No Panaceas

Thursday, July 24, 2003
 
Sometimes it works, sometimes it doesn't: For rather obvious economic reasons U.S. pharmaceutical companies don't want their drugs reimported from Canada and Europe. But for two reasons the political case is a difficult one for the drug companies to make. First, consumers, especially seniors, are increasingly angry over the high price of drugs in the U.S., as contrasted with Canada. Seniors as a demographic vote and they are well organized politically. Second, the drug companies are in the tricky position of having to seemingly argue against free trade. In truth, the situation is rather more complicated but complicated arguments don't sell very well in politics.

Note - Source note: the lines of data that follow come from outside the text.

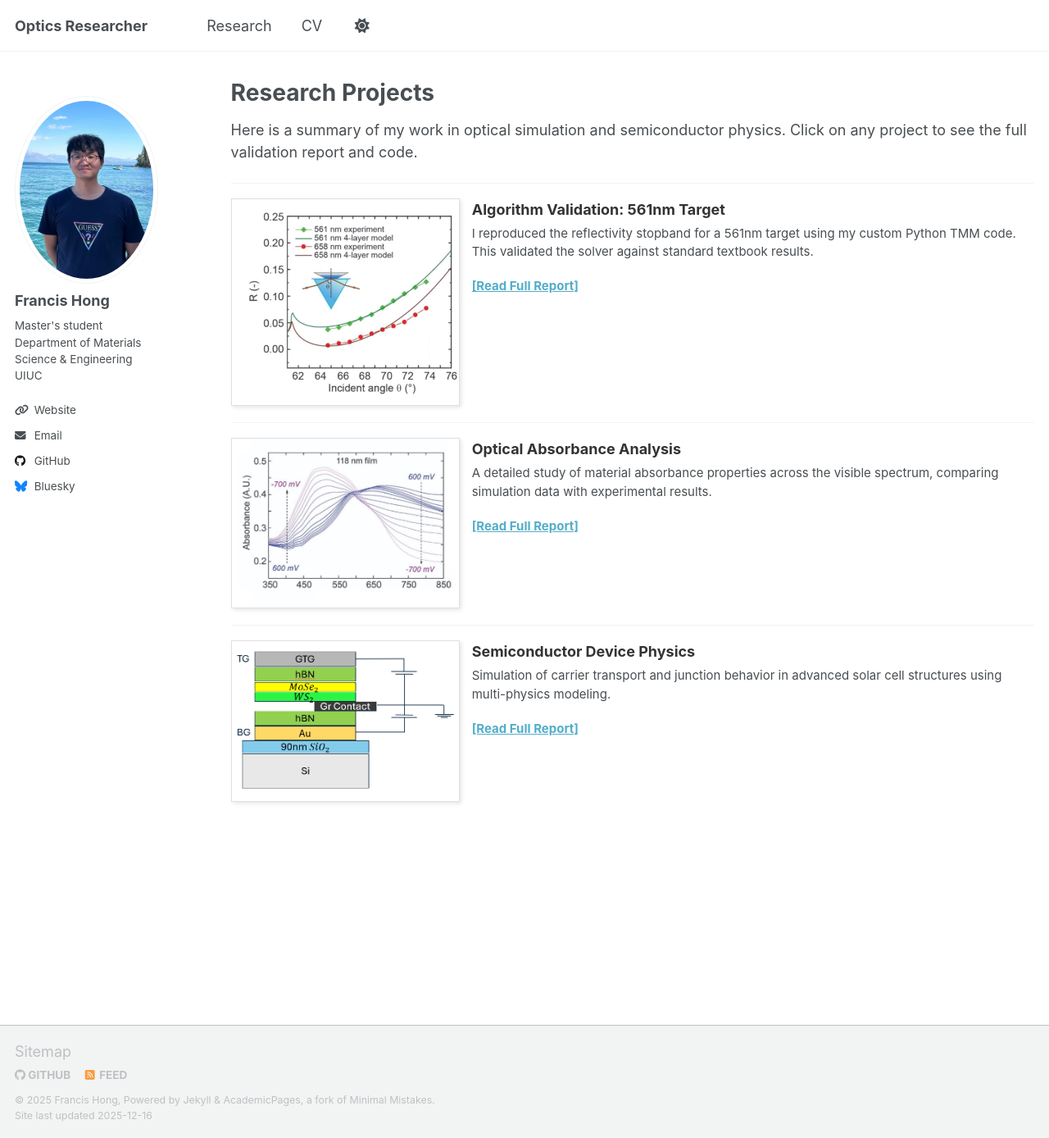
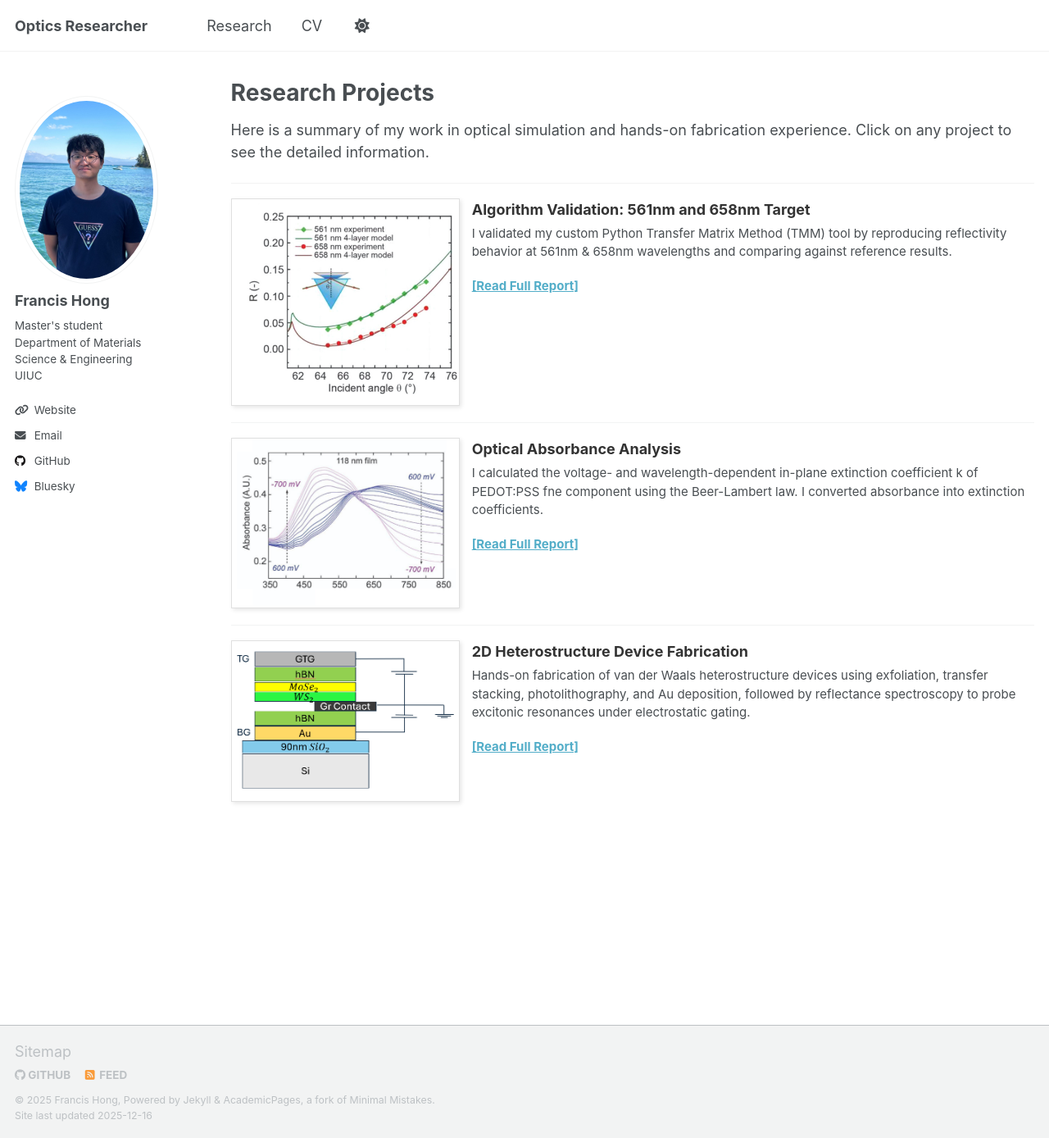
Before and after one commit to Fhong10/flhong03.github-io, a Jekyll site: the page built from _pages/research.md, in a window 1280 px wide and 1388 px high. Shown: the whole window at 82% size. Built offline with Jekyll 4.4.1, drawn with Linux system fonts in a browser that asks for light colours; a script that is not in the unit is left out.

Commit message:
Update research.md

```diff
--- a/_pages/research.md
+++ b/_pages/research.md
@@ -5,7 +5,7 @@ permalink: /research/
 author_profile: true
 ---
 
-Here is a summary of my work in optical simulation and semiconductor physics. Click on any project to see the full validation report and code.
+Here is a summary of my work in optical simulation and hands-on fabrication experience. Click on any project to see the detailed information.
 
 <hr>
 
@@ -17,11 +17,11 @@ Here is a summary of my work in optical simulation and semiconductor physics. Cl
   </div>
   <div style="width: 70%; font-size: 15px;">
     <a href="{{ '/research/project-1/' | relative_url }}" style="text-decoration: none;">
-      <strong style="font-size: 18px; color: #333;">Algorithm Validation: 561nm Target</strong>
+      <strong style="font-size: 18px; color: #333;">Algorithm Validation: 561nm and 658nm Target</strong>
     </a>
     <br>
     <p style="margin-top: 5px;">
-      I reproduced the reflectivity stopband for a 561nm target using my custom Python TMM code. This validated the solver against standard textbook results.
+      I validated my custom Python Transfer Matrix Method (TMM) tool by reproducing reflectivity behavior at 561nm & 658nm wavelengths and comparing against reference results.
     </p>
     <a href="{{ '/research/project-1/' | relative_url }}" style="font-weight: bold;">[Read Full Report]</a>
   </div>
@@ -41,7 +41,7 @@ Here is a summary of my work in optical simulation and semiconductor physics. Cl
     </a>
     <br>
     <p style="margin-top: 5px;">
-      A detailed study of material absorbance properties across the visible spectrum, comparing simulation data with experimental results.
+      I calculated the voltage- and wavelength-dependent in-plane extinction coefficient k of PEDOT:PSS fne component using the Beer-Lambert law. I converted absorbance into extinction coefficients.
     </p>
     <a href="{{ '/research/project-2/' | relative_url }}" style="font-weight: bold;">[Read Full Report]</a>
   </div>
@@ -57,11 +57,11 @@ Here is a summary of my work in optical simulation and semiconductor physics. Cl
   </div>
   <div style="width: 70%; font-size: 15px;">
     <a href="{{ '/research/project-3/' | relative_url }}" style="text-decoration: none;">
-      <strong style="font-size: 18px; color: #333;">Semiconductor Device Physics</strong>
+      <strong style="font-size: 18px; color: #333;">2D Heterostructure Device Fabrication</strong>
     </a>
     <br>
     <p style="margin-top: 5px;">
-      Simulation of carrier transport and junction behavior in advanced solar cell structures using multi-physics modeling.
+      Hands-on fabrication of van der Waals heterostructure devices using exfoliation, transfer stacking, photolithography, and Au deposition, followed by reflectance spectroscopy to probe excitonic resonances under electrostatic gating.
     </p>
     <a href="{{ '/research/project-3/' | relative_url }}" style="font-weight: bold;">[Read Full Report]</a>
   </div>
```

When you are on the losing side of a political fight one possible winning strategy is to transform what the debate is all about. It is usually hard to do, but clever reframing of the debate can rearrange the existing political coalitions to your favor. This is what the late political scientist William Riker called heresthetics . The drug companies tried to do this with the reimportation issue. Rather than make the fight solely about economics, the drug companies tried to reframe the issue as one about abortion. They wrote and funded a letter -- sent under the auspices of the Traditional Values Coalition -- making the argument that reimportation will greatly increase the availability of RU-46 in the United States. You can see why the drug companies came up with the idea. After all, many of the very same conservative legislators who are attracted to free trade arguments, and who have a lot of senior constituents, are also pro-life. So by transforming the debate away from free trade and expensive drugs to one about abortion, the drug companies hoped to peel off enough conservative legislators to stop reimportation.

Unfortunately for the drug companies the ploy was so incredibly cynical and so blatant that it has completely backfired. And many of those very same conservative legislators are now totally pissed at both the drug companies and the TVC. A few choice selections from yesterday's Post:



House Republicans were so offended by the mailings that they recently barred the TVC and its leader, the Rev. Louis P. Sheldon, from attending future meetings of the Values Action Team, an umbrella group of socially conservative Republicans. "We stand united in opposition to the unethical and unacceptable tactics you have employed to force pro-life members of Congress to support your views," Rep. Joseph R. Pitts (R-Pa.) said in a letter to Sheldon.

Rep. Jo Ann Emerson (R-Mo.), an abortion opponent who was targeted by the TVC mailings, said in an interview: "It makes me so angry I could spit."

...

Rep. Dan Burton (R-Ind.) and several other conservatives are blaming the drug companies for the mailing campaign, though they offered no specific evidence linking the mailing to [the Pharmaceutical Research and Manufacturers of America] or individual companies.

"I do not understand . . . how a religious organization can be manipulated by the pharmaceutical industry to do this sort of thing," Burton said. "They are supposed to be moral people. And yet I am confident, in fact I am dead sure, that the Traditional Values Coalition did not have the money to mail this kind of trash out to congressional districts all across the country."



Oops.